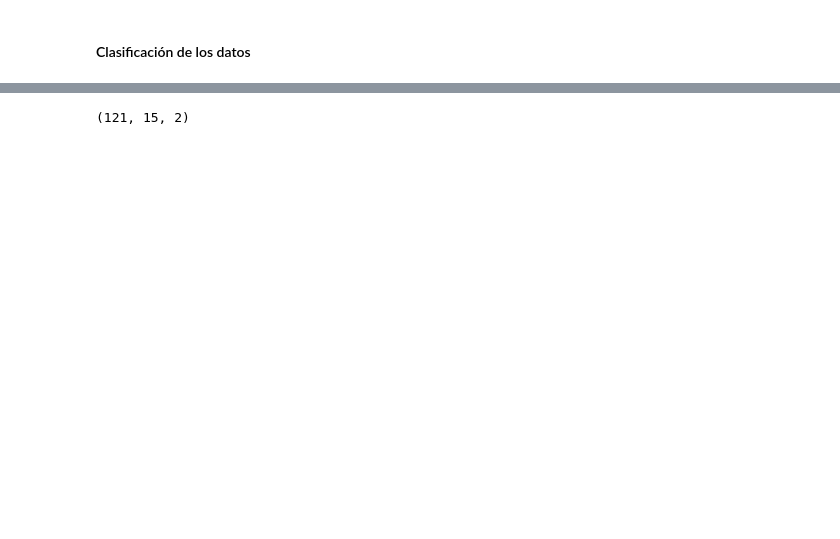
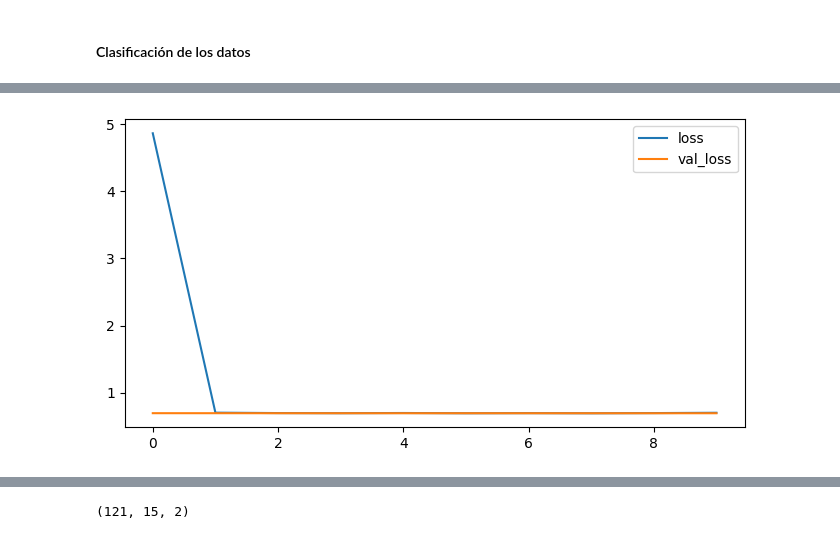
Before and after one commit to judith-ale/proyecto_modulo1, a Jupyter notebook: ProyectoModulo1_RabagoJ_MartinezC_VelicaX.ipynb, the cells around one changed output, grey strips where cells are left out. Drawn from its saved outputs; the diff is of its cells as text; code cells hidden in the pictures; blank space fills up the shorter version.

```diff
--- a/ProyectoModulo1_RabagoJ_MartinezC_VelicaX.ipynb
+++ b/ProyectoModulo1_RabagoJ_MartinezC_VelicaX.ipynb
@@ -854,0 +887,3 @@ from sklearn.metrics import classification_report, confusion_matrix
+# %%
+n_timesteps, n_features, n_outputs = X_train.shape[1], 1, np.unique(y_train).shape[0]
+n_timesteps, n_features, n_outputs
@@ -854,0 +892,22 @@ from sklearn.metrics import classification_report, confusion_matrix
+# %%
+def cnn_1():
+    model = tf.keras.Sequential()
+    model.add(tf.keras.layers.Conv1D(filters=8, kernel_size=4, activation='relu', input_shape=(n_timesteps,n_features)))
+    model.add(tf.keras.layers.Dropout(0.5))
+    model.add(tf.keras.layers.MaxPooling1D(pool_size=2))
+    model.add(tf.keras.layers.Flatten())
+    model.add(tf.keras.layers.Dense(10, activation='relu'))
+    model.add(tf.keras.layers.Dense(n_outputs, activation='softmax'))
+    model.compile(loss='sparse_categorical_crossentropy', optimizer='adam', metrics=['accuracy'])
+    return model
+# %%
+cnn_un = {'model': cnn_1()}
+# %%
+cnn_un['history'] = cnn_un['model'].fit(X_train[:,:,5].reshape(*X_train[:,:,5].shape, 1, 1), y_train,
+                                        validation_data = (X_val[:,:,5].reshape(*X_val[:,:,5].shape, 1, 1), y_val),
+                                        epochs=10, verbose=0, batch_size=16)
+
+print('Accuracy:', cnn_un['history'].history['val_accuracy'])
+print('Loss:', cnn_un['history'].history['val_loss'])
+
+cnn_un['model'].save_weights('/content/drive/MyDrive/proyecto/cnn_un.h5')
@@ -854,0 +917,5 @@ from sklearn.metrics import classification_report, confusion_matrix
+# %%
+pd.DataFrame(cnn_un['history'].history)[['loss', 'val_loss']].plot(figsize=(8,4))
+plt.show()
+# %% [output]
+[figure, added]
```
Also changed, not shown: parts of 20 cells of this notebook.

:::::

-- Prompt --
Please find, in the entries above, every line where "from" occurs, and copy it.

-- Worked solution --
Before and after one commit to judith-ale/proyecto_modulo1, a Jupyter notebook: ProyectoModulo1_RabagoJ_MartinezC_VelicaX.ipynb, the cells around one changed output, grey strips where cells are left out. Drawn from its saved outputs; the diff is of its cells as text; code cells hidden in the pictures; blank space fills up the shorter version.
@@ -854,0 +887,3 @@ from sklearn.metrics import classification_report, confusion_matrix
@@ -854,0 +892,22 @@ from sklearn.metrics import classification_report, confusion_matrix
@@ -854,0 +917,5 @@ from sklearn.metrics import classification_report, confusion_matrix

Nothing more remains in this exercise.